-For years and years the complaint has been that life in Gaza has been stifled by a lack of cement and other construction materials. It turns out that huge amounts of what they did receive or smuggle in were used for 32 tunnels into Israel instead. Tunnels to be used to infiltrate Israel and kidnap or kill Israelis. Apologists for Hamas are nothing but chumps.
-Looking for a new phone/tablet/laptop solution(s). All I really want from a phone is nationwide voice coverage. I don't text, so that's not important to me. I want something to help me sort pictures from my camera while traveling and I want to be able to surf when on the road and not have to depend on finding a wi-fi hotspot. I'm looking for functionality, not status items. Any opinions?

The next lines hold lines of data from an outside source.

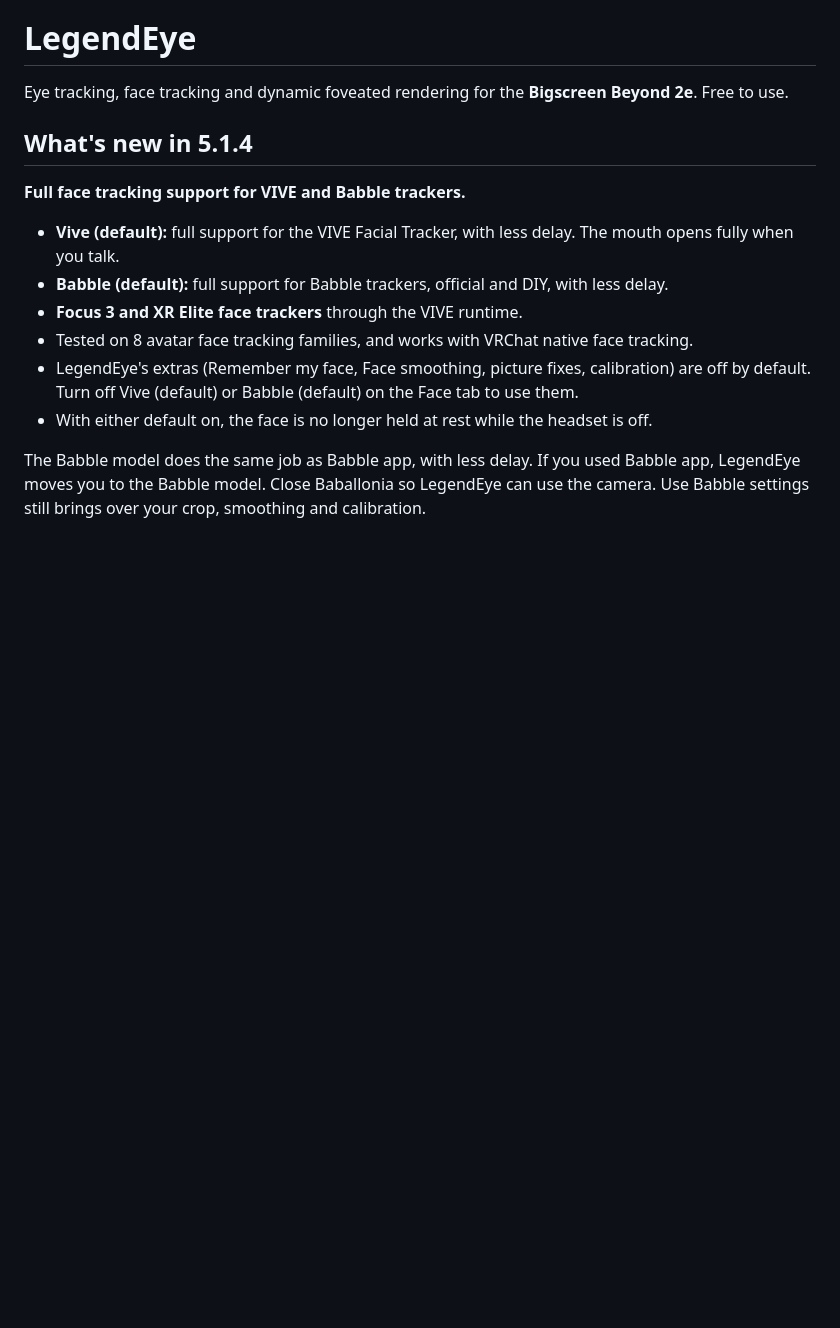
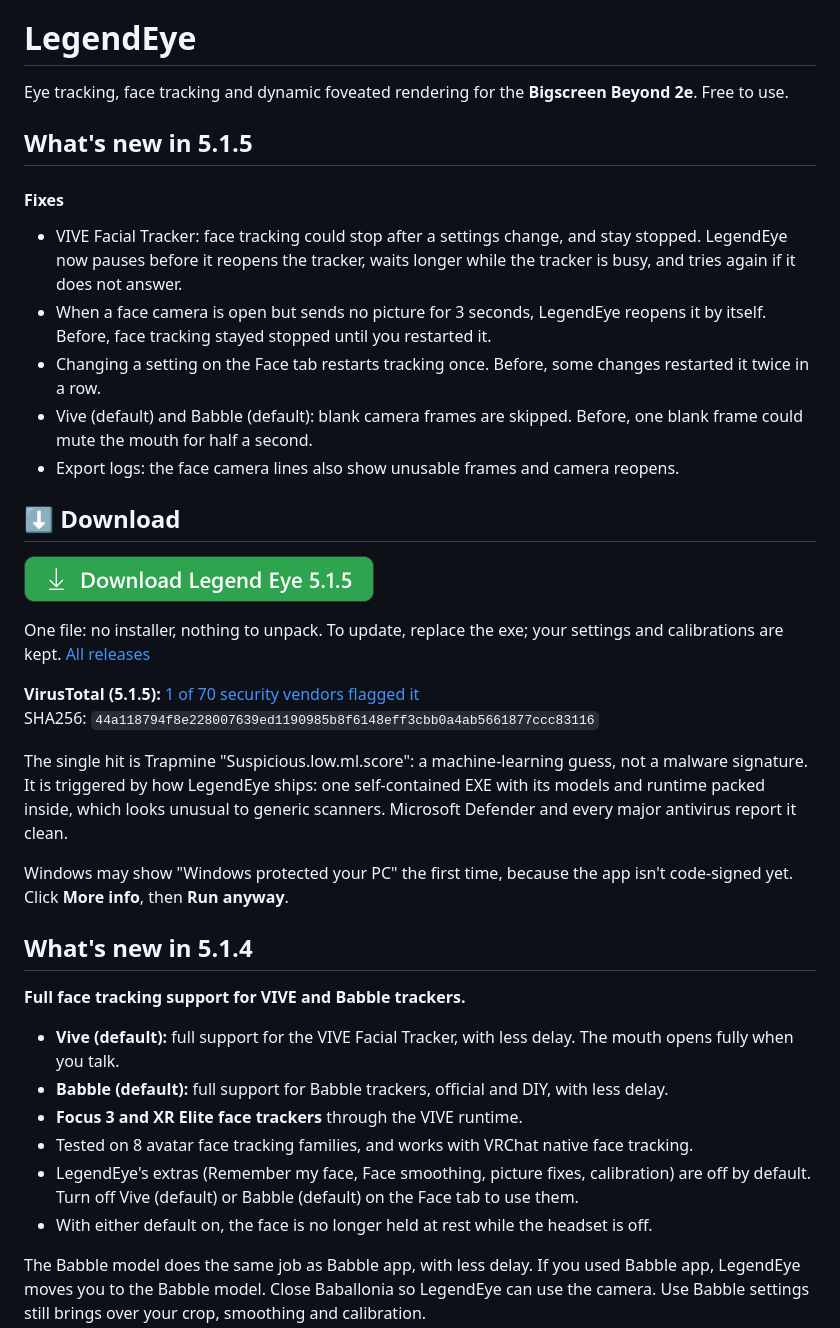
Before and after one commit to Encapsulation/LegendEye, a Markdown page: README.md, the part around one of its changes. Drawn GitHub-style; pictures changed too: docs/download-button.png; blank space fills up the shorter version.

Commit message:
README: 5.1.5 notes, download button, VirusTotal

```diff
--- a/README.md
+++ b/README.md
@@ -14,6 +14,28 @@ https://github.com/user-attachments/assets/6669fe4a-ca21-4385-8b5a-49e3ea01fefb
 
 
 Eye tracking, face tracking and dynamic foveated rendering for the **Bigscreen Beyond 2e**. Free to use.
+
+## What's new in 5.1.5
+
+#### Fixes
+- VIVE Facial Tracker: face tracking could stop after a settings change, and stay stopped. LegendEye now pauses before it reopens the tracker, waits longer while the tracker is busy, and tries again if it does not answer.
+- When a face camera is open but sends no picture for 3 seconds, LegendEye reopens it by itself. Before, face tracking stayed stopped until you restarted it.
+- Changing a setting on the Face tab restarts tracking once. Before, some changes restarted it twice in a row.
+- Vive (default) and Babble (default): blank camera frames are skipped. Before, one blank frame could mute the mouth for half a second.
+- Export logs: the face camera lines also show unusable frames and camera reopens.
+
+## ⬇️ Download
+
+<a href="https://github.com/Encapsulation/LegendEye/releases/latest/download/LegendEye.exe"><img src="docs/download-button.png" alt="Download Legend Eye 5.1.5" width="350"></a>
+
+One file: no installer, nothing to unpack. To update, replace the exe; your settings and calibrations are kept. [All releases](https://github.com/Encapsulation/LegendEye/releases)
+
+**VirusTotal (5.1.5):** [1 of 70 security vendors flagged it](https://www.virustotal.com/gui/file/44a118794f8e228007639ed1190985b8f6148eff3cbb0a4ab5661877ccc83116)
+SHA256: `44a118794f8e228007639ed1190985b8f6148eff3cbb0a4ab5661877ccc83116`
+
+The single hit is Trapmine "Suspicious.low.ml.score": a machine-learning guess, not a malware signature. It is triggered by how LegendEye ships: one self-contained EXE with its models and runtime packed inside, which looks unusual to generic scanners. Microsoft Defender and every major antivirus report it clean.
+
+Windows may show "Windows protected your PC" the first time, because the app isn't code-signed yet. Click **More info**, then **Run anyway**.
 
 ## What's new in 5.1.4
 
```
Also changed, not shown: other parts of README.md (+0 -13 lines).
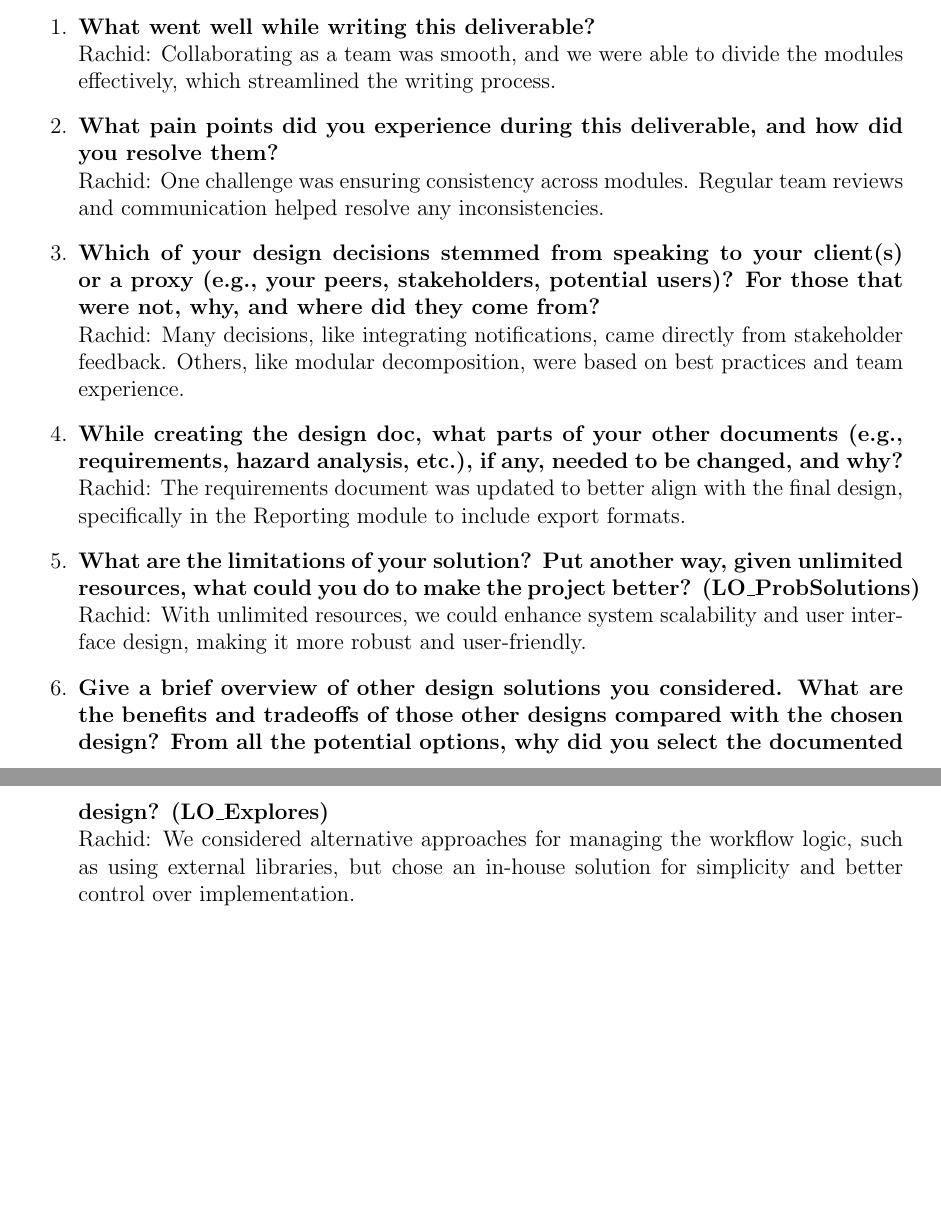
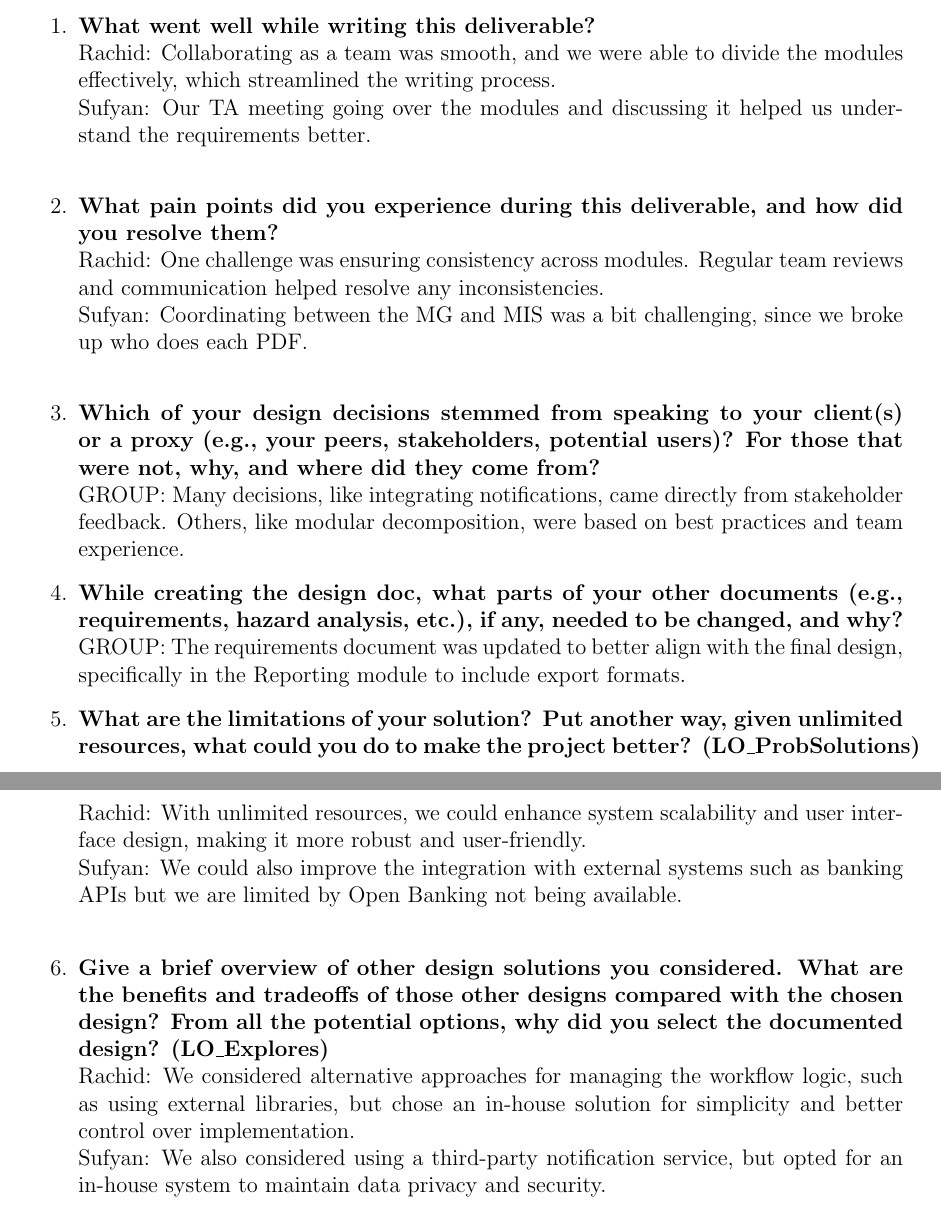
Before and after one commit to Housam2020/MES-ERP, a LaTeX document (docs/Design/SoftDetailedDes/MIS.tex): two parts of pages 43 and 44 of 44, joined at a grey line, cut so that both start at the same text, the shorter picture padded with empty space. Compiled offline with pdfLaTeX.

Commit message:
Design: Add Sufyan reflection

```diff
--- a/docs/Design/SoftDetailedDes/MIS.tex
+++ b/docs/Design/SoftDetailedDes/MIS.tex
@@ -1332,27 +1332,31 @@ graduate attribute of Problem Analysis and Design.
 \begin{enumerate}
   \item \textbf{What went well while writing this deliverable?}
   \newline
-  Rachid: Collaborating as a team was smooth, and we were able to divide the modules effectively, which streamlined the writing process.
+  Rachid: Collaborating as a team was smooth, and we were able to divide the modules effectively, which streamlined the writing process. \\
+  Sufyan: Our TA meeting going over the modules and discussing it helped us understand the requirements better. \\
 
   \item \textbf{What pain points did you experience during this deliverable, and how did you resolve them?}
   \newline
-  Rachid: One challenge was ensuring consistency across modules. Regular team reviews and communication helped resolve any inconsistencies.
+  Rachid: One challenge was ensuring consistency across modules. Regular team reviews and communication helped resolve any inconsistencies. \\
+  Sufyan: Coordinating between the MG and MIS was a bit challenging, since we broke up who does each PDF. \\
 
   \item \textbf{Which of your design decisions stemmed from speaking to your client(s) or a proxy (e.g., your peers, stakeholders, potential users)? For those that were not, why, and where did they come from?}
   \newline
-  Rachid: Many decisions, like integrating notifications, came directly from stakeholder feedback. Others, like modular decomposition, were based on best practices and team experience.
+  GROUP: Many decisions, like integrating notifications, came directly from stakeholder feedback. Others, like modular decomposition, were based on best practices and team experience.
 
   \item \textbf{While creating the design doc, what parts of your other documents (e.g., requirements, hazard analysis, etc.), if any, needed to be changed, and why?}
   \newline
-  Rachid: The requirements document was updated to better align with the final design, specifically in the Reporting module to include export formats.
+  GROUP: The requirements document was updated to better align with the final design, specifically in the Reporting module to include export formats.
 
   \item \textbf{What are the limitations of your solution? Put another way, given unlimited resources, what could you do to make the project better? (LO\_ProbSolutions)}
   \newline
-  Rachid: With unlimited resources, we could enhance system scalability and user interface design, making it more robust and user-friendly.
+  Rachid: With unlimited resources, we could enhance system scalability and user interface design, making it more robust and user-friendly. \\
+  Sufyan: We could also improve the integration with external systems such as banking APIs but we are limited by Open Banking not being available. \\
 
   \item \textbf{Give a brief overview of other design solutions you considered. What are the benefits and tradeoffs of those other designs compared with the chosen design? From all the potential options, why did you select the documented design? (LO\_Explores)}
   \newline
-  Rachid: We considered alternative approaches for managing the workflow logic, such as using external libraries, but chose an in-house solution for simplicity and better control over implementation.
+  Rachid: We considered alternative approaches for managing the workflow logic, such as using external libraries, but chose an in-house solution for simplicity and better control over implementation. \\
+  Sufyan: We also considered using a third-party notification service, but opted for an in-house system to maintain data privacy and security. \\
 \end{enumerate}
 
 
```
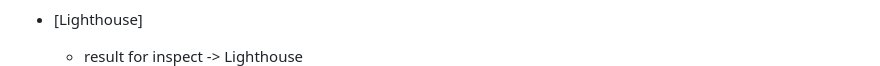
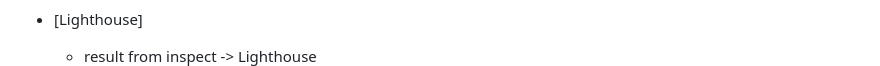
Before and after one commit to GeorgeH23/football-quiz, a Markdown page: README.md, the part around the change. Rendered like a GitHub page.

Commit message:
Small fix spelling

```diff
--- a/README.md
+++ b/README.md
@@ -113,7 +113,7 @@ Based on target audience:
 
 - [Lighthouse]
 
-    - result for inspect -> Lighthouse
+    - result from inspect -> Lighthouse
       ![Lighthouse results](documentation/validation/lighthouse.png)
 
 ## Deployment
```
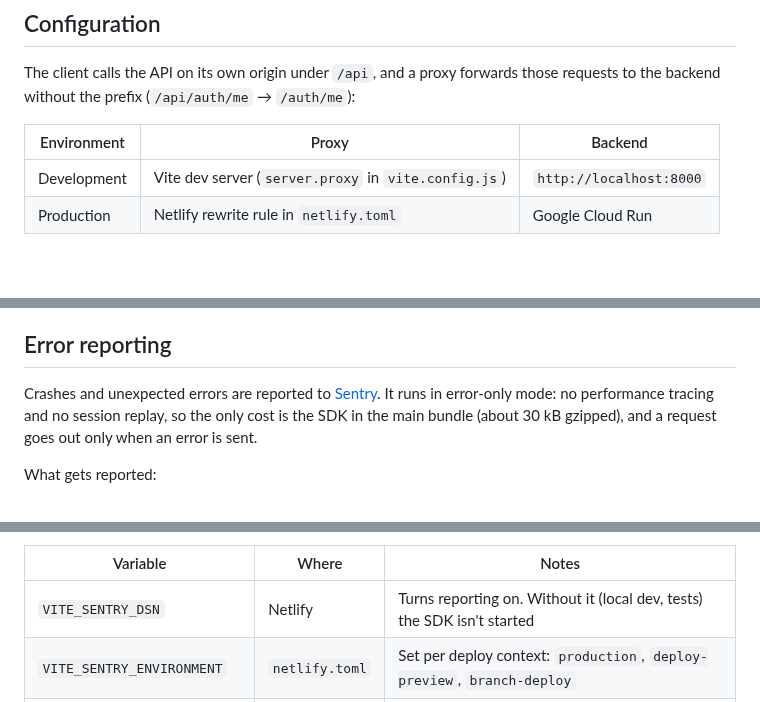
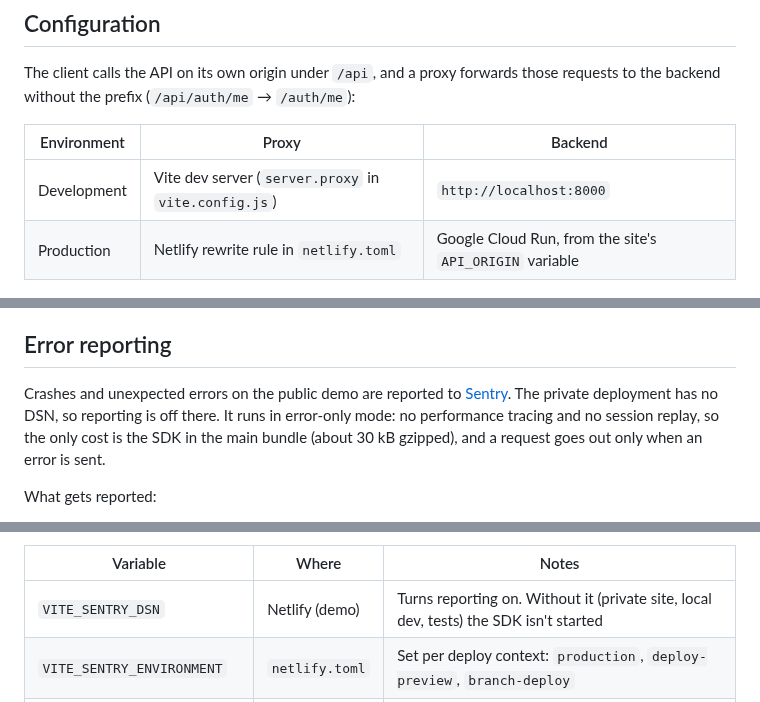
Before and after one commit to marusyaganza/language-power-client, a Markdown page: README.md, 3 parts joined by grey strips. Drawn GitHub-style; blank space fills up the shorter version.

```diff
--- a/README.md
+++ b/README.md
@@ -116,7 +127,7 @@ The client calls the API on its own origin under `/api`, and a proxy forwards th
 | Environment | Proxy                                                | Backend                 |
 | ----------- | ---------------------------------------------------- | ----------------------- |
 | Development | Vite dev server (`server.proxy` in `vite.config.js`) | `http://localhost:8000` |
-| Production  | Netlify rewrite rule in `netlify.toml`               | Google Cloud Run        |
+| Production  | Netlify rewrite rule in `netlify.toml`               | Google Cloud Run, from the site's `API_ORIGIN` variable |
 
 ![Deployment: the browser loads the React build from Netlify, which proxies /api/* to the API container on Google Cloud Run (same origin). The API uses Upstash Redis, Neon PostgreSQL and the Merriam-Webster API, and on start runs migrations and seeds the games before starting uvicorn.](docs/deployment.png)
 
@@ -134,7 +147,7 @@ Any 401 or 403 response makes the app re-check `/auth/me`. If the session is gon
 
 ## Error reporting
 
-Crashes and unexpected errors are reported to [Sentry](https://sentry.io). It runs in error-only mode: no performance tracing and no session replay, so the only cost is the SDK in the main bundle (about 30 kB gzipped), and a request goes out only when an error is sent.
+Crashes and unexpected errors on the public demo are reported to [Sentry](https://sentry.io). The private deployment has no DSN, so reporting is off there. It runs in error-only mode: no performance tracing and no session replay, so the only cost is the SDK in the main bundle (about 30 kB gzipped), and a request goes out only when an error is sent.
 
 What gets reported:
 
@@ -147,7 +160,7 @@ Reports carry the user's id, never the email. They are sent through a same-origi
 
 | Variable                  | Where             | Notes                                                                        |
 | ------------------------- | ----------------- | ---------------------------------------------------------------------------- |
-| `VITE_SENTRY_DSN`         | Netlify           | Turns reporting on. Without it (local dev, tests) the SDK isn't started      |
+| `VITE_SENTRY_DSN`         | Netlify (demo)    | Turns reporting on. Without it (private site, local dev, tests) the SDK isn't started |
 | `VITE_SENTRY_ENVIRONMENT` | `netlify.toml`    | Set per deploy context: `production`, `deploy-preview`, `branch-deploy`      |
 | `SENTRY_AUTH_TOKEN`       | Netlify (secret)  | Build only. Uploads source maps, then deletes them from `dist`               |
 | `SENTRY_ORG`, `SENTRY_PROJECT` | Netlify      | Build only. Where the source maps go                                         |
```
Also changed, not shown: other parts of README.md (+19 -4 lines), docs/architecture.png.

Two American aid workers, who were gravely ill after being infected with the deadly Ebola virus in Liberia, are expected to be flown to the United States for further treatment, relief groups said on Friday.
A plane equipped to transport Dr. Kent Brantly and missionary Nancy Writebol left Georgia on Thursday, according to Christian relief group Samaritan's Purse.
The plane can carry only one patient back at a time, and the organization said it did not know yet whether Brantly or Writebol would return to the United States first.
I know if I or a member of my family were in that situation I would want treatment in the US versus even the best possible facilities in Africa(as good as some are). But is that really the best thing to do for the rest of the country? For the expense of individually flying them here and admitting them into what I imagine are very expensive facilities, can't we provide all the care and comfort they need where they are?
"Experts" say the risks to the US health workers who will treat them and to the general public are "very, very low." They also say that if something went wrong there or if an airline passenger arrived in the US and became symptomatic(and thus infectious), our health system would be able to isolate the infected individuals quickly and stamp out an outbreak before it could get started.
Those statements strike me as true, or highly probable to end up true. But there's still an element of needlessly playing with fire here that bothers me. With a mortality rate at 60%, a relatively small outbreak could still mean dozens of deaths. The numbers may seem insignificant to the policymakers, but to the people who get caught up in it by chance they would be very significant indeed.
I also point out that while it's reasonable to put some faith in strict protocols and procedures, both Americans were following strict protocols and procedures themselves. It's not known at this point how they became infected and it could have happened outside of their work in isolation wards, nonetheless it is something that should invoke additional caution and humility.
At this point all we can do is trust that the CDC and other experts are much more competent than most in the public arena these days. And that they don't screw up somehow and inadvertently release the virus into the ecology, as unlikely as that may be. We are being reassured that the virus is fragile and there is basically no chance of being infected unless one comes into direct contact with an infected person's body secretions, but note this from the Public Health Agency of Canada:
SURVIVAL OUTSIDE HOST: The virus can survive in liquid or dried material for a number of days (23). Infectivity is found to be stable at room temperature or at 4°C for several days, and indefinitely stable at -70°C (6, 20). Infectivity can be preserved by lyophilisation.
I'm trying to square the soothing tone of the CDC with the paragraph above and it's more difficult than I want it to be, to put it mildly.
“I’m going to go to the House floor and actually debate why we shouldn’t be voting for the first time in American history to sue the President of the United States for doing his job, and doing his job actually less often and at a rate that is lower than any other president since Grover Cleveland."
She probably was talking about executive orders, but her literal words about President "Tee-time, Fundraiser, McPetulant Pants" are ten times more accurate.